The CoachAccountable Blog

Master CoachAccountable and become the best dang coach you can be. Also, news.

CoachAccountable and Single Sign On

As we continue to refine and button up elements of CoachAccountable in service of our enterprise customers, we’re now getting inquiries about our SSO capabilities.  Namely: does CoachAccountable support Single Sign On?

The answer is no, not today.

SSO is understandably desirable among IT teams because it allows them to efficiently and powerfully manage the ins and outs of security provisioning for all of their company employees across a multitude of services.  The convenience for employees to simply sign in once and get access to whatever company accounts they need in order to do their job is undeniable.

Here’s why we don’t support it, including what we have in place to close the gap.


On Administrative Convenience

Access in CoachAccountable is highly nuanced with fine-grain user access controls, and that’s even before factoring in coach-client pairing, the mechanism by which to grant a given coach access only to those clients they are working with (or ought to have read-only access).  An SSO scheme of user provisioning isn’t going to give you that sort of control over a landscape that fluctuates as client engagements begin and end.  (Ostensibly perhaps it could using SAML, but that would amount to a lot of work just to reinvent in-app functionality.)

And if members of your team come and go at such a scale in your organization that you require automation around that sort of provisioning, permissions granting, and pairing?  Good news: the openly documented CoachAccountable API allows you to do so for whichever parts you need.

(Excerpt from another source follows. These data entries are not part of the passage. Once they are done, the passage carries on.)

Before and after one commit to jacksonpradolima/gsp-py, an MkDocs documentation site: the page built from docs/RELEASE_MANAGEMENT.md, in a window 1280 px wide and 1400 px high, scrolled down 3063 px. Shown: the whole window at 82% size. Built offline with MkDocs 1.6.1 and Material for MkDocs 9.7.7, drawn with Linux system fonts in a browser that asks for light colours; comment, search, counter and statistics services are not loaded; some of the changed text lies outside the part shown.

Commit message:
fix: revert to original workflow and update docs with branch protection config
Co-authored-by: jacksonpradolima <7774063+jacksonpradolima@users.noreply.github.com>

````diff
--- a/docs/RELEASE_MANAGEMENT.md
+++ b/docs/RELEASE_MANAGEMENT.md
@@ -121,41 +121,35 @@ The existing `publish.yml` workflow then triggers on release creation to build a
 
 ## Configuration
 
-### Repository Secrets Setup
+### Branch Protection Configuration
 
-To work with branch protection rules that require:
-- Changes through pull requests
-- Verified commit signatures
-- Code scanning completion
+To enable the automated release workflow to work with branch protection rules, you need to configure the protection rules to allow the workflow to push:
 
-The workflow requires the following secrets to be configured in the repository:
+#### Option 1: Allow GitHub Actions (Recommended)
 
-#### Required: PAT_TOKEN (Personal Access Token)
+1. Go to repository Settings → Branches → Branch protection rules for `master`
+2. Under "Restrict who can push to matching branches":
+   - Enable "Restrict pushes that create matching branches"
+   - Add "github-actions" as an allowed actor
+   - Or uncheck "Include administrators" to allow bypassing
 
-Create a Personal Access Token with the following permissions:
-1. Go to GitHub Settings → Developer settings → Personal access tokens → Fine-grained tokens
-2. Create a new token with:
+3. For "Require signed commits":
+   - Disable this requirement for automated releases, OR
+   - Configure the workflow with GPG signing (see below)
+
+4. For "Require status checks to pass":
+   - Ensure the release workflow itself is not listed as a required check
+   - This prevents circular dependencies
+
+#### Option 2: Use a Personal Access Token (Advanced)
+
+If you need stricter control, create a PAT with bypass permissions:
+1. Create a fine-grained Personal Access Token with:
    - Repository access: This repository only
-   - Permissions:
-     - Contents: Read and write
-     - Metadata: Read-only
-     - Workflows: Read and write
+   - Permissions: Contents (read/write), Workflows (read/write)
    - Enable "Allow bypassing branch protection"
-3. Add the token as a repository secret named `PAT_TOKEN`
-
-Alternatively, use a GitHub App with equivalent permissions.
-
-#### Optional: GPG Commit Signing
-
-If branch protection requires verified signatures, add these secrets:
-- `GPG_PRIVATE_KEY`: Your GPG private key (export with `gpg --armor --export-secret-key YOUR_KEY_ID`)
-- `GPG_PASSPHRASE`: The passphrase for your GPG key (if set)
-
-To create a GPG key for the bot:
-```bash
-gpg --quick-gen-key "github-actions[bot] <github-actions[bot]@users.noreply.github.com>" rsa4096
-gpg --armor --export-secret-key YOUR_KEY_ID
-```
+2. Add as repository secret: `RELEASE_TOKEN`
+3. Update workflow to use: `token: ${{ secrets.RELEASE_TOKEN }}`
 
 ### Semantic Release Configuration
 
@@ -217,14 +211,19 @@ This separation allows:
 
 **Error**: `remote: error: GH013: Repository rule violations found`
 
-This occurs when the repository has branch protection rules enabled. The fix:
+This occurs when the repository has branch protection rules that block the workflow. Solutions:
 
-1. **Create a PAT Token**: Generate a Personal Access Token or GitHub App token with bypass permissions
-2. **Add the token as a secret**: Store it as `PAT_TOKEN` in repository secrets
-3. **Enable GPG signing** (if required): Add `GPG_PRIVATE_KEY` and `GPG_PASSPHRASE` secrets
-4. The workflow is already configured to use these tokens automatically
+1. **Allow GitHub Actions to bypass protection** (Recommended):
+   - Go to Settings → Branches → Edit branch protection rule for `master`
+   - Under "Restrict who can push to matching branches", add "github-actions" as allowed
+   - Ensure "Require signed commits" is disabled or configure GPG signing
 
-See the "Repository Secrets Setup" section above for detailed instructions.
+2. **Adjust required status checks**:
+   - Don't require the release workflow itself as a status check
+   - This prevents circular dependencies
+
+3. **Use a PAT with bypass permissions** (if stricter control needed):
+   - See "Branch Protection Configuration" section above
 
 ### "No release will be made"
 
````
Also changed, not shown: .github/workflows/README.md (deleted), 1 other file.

On User Convenience

“We want our coaches to be able to seamlessly jump from our systems to CoachAccountable.”

Indeed, no one wants to futz with another login when you’re trying to get your work done.  To support this, what we recommend is for companies to put a link to the CoachAccountable app itself right within their company intranet/app/website/whatever, a big shiny button that says “Jump to CoachAccountable”.

Such a link, coupled with CA’s ability to “Keep me logged in” on a given device that has been legitimately authenticated on, makes the transition seamless.

If someone happens to not be logged in, they’ll be bounced to the login screen, and a login helper is there if they forgot their password (no one needs to nag you or your IT team for a reset).

This idea also works beautifully for home screen app shortcuts that your users can easily install on their devices.  It’s just a shortcut: nothing to find, install, download, upgrade, or trust from any app store.  It’s also branded as your company, with your own name and app icon, and not as CoachAccountable.

All of this balances security with convenience pretty much on par with SSO.  Perhaps “keep me logged in” seems fraught for your tastes, but if you can’t trust your employees to keep their devices secured, you’ve already lost the security game and SSO won’t save you.


What about for coaching clients?

We were once told by a prospective enterprise customer that SSO was required, not necessarily so much for their own company, but for the client companies they work for, that THEY demand it for THEIR users.

The problem with that is it conflates the notion of who owns the account.  If Company A uses an Identity Provider (IdP) to manage authentication for their employees, they can do so for access into accounts that Company A owns: Company A’s SalesForce account, Company A’s email domain, Company A’s enterprise license of Office 365.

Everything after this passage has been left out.